South Pasadena Council Member Jon Primuth during Wednesday’s Council meeting expressed confidence the city is getting good value for the money it is spending for legal services from the firm of city attorney Teresa Highsmith. His comments came in response to alarm expressed by some citizens and council members about dramatic increases in the monthly billings from Colantuono, Highsmith & Whatley.
Primuth said he did “lengthy reviews” of the invoices received—$78,092 for June and $72,207 for May.
“The invoices are as detailed as I’ve ever seen legal invoices to be,” Primuth said, noting he’s been a practicing attorney since 1989. “I looked for issues I could find, and I didn’t find anything. Nothing I could see warrants any objection. There was adequate transparency for everything that was being done. There was value to the services that were being provided.” He said hourly rates were “very reasonable” and the amount of time billed “adequate for getting the job done.”

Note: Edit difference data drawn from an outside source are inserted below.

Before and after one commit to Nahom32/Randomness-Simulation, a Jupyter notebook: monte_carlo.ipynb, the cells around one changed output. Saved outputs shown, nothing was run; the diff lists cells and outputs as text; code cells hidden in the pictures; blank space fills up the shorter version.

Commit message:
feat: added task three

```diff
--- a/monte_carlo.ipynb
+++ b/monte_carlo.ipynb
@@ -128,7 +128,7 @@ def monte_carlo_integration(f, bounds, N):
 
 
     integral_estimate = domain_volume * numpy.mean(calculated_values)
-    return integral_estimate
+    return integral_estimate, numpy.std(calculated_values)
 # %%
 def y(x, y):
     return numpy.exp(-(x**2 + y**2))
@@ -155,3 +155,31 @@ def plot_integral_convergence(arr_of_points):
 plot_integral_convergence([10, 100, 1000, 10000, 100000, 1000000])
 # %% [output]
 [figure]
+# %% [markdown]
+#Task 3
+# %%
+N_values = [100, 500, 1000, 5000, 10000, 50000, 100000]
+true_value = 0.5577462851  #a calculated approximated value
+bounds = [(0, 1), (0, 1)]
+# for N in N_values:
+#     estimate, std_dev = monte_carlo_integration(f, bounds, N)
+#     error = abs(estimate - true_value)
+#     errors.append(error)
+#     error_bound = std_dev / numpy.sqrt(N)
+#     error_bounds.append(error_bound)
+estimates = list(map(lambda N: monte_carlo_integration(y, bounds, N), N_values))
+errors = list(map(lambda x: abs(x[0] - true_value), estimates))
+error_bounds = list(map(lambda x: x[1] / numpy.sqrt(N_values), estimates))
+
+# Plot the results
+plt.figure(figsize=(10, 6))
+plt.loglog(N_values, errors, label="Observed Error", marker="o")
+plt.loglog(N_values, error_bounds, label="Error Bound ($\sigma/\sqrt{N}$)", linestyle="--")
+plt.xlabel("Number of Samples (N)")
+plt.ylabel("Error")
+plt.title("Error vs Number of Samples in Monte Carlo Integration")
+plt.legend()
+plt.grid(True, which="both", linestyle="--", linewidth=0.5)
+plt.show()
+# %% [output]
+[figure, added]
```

“This is not about me saying that everything is fine with the city’s legal affairs,” Primuth said without elaboration. “But it is saying that I feel comfortable with our counsel.”
Primuth’s review included material not made public. But on the public list of monthly warrants, CHW’s bills are broken down into between a half dozen and a dozen line items. This month, these included “general services” ($10,002); legal work concerning Caltrans ($19,214); “Case 2,” (the city’s litigation over a sewage leak) ($26,628); labor & employment ($2,303) and others.
The concern was raised again during Wednesday’s meeting by former city council candidate Alan Ehrlich, who focused especially on the bills’ “special projects” line item. CHW billed $15,778 for special projects in June, compared to $36,815 the month before. “If you consider that $15,000 is less than $36,000, that’s an improvement, but it’s not something I think you should be proud of,”
Ehrlich, who has been questioning CHW’s bills for over a year now, complained about how Mayor Diana Mahmud responded when he raised the same issue during the Council’s July 21 meeting. The mayor said she’d looked at the CWH billings and remarked the “single largest component of special projects is in response to public record act requests,” noting that the city attorney must rule on which documents are responsive and which privileged.
“Hogwash!” Ehrlich exclaimed Wednesday, saying the same “excuse” was offered last year. “You should all be asking the question why are so many public record requests being submitted and why do they need to go to the city attorney for review?”
Last week, the city provided an incomplete list showing that since the beginning of 2020, the city has received 391 formal public record requests. Ehrlich filed at least 34 of these, by far the largest of any single source.
In an email Thursday, another CHW critic, resident Chris Bray, thanked Primuth for his review of the CHW billings. “I can’t dispute your description of ‘special project’ billing as a fair reflection of a wide range of projects in a city facing many complicated issues.”
But Bray noted that last year, when former Council Member Stephen Rossi asked to review CHW’s invoices, he was refused. Highsmith argued allowing such a review would be a violation of the attorney-client privilege because Rossi, who was also a Highsmith critic, was not a council member when the litigation being billed was initiated. It was unclear why Primuth, who joined the Council in January, was allowed to review the material, which is known to include litigation initiated prior to his tenure on the Council.
“It appears that the city attorney’s ironclad ethical principles change from year to year, and change depending on the personality of the person seeking information,” Bray wrote.
The Council’s closed meeting agenda for Wednesday included a “public employee performance review” for the City Attorney. Highsmith was not present for the open meeting, but assistant city attorney Andrew Jared reported that “an evaluation was performed” and that “no final action was taken.”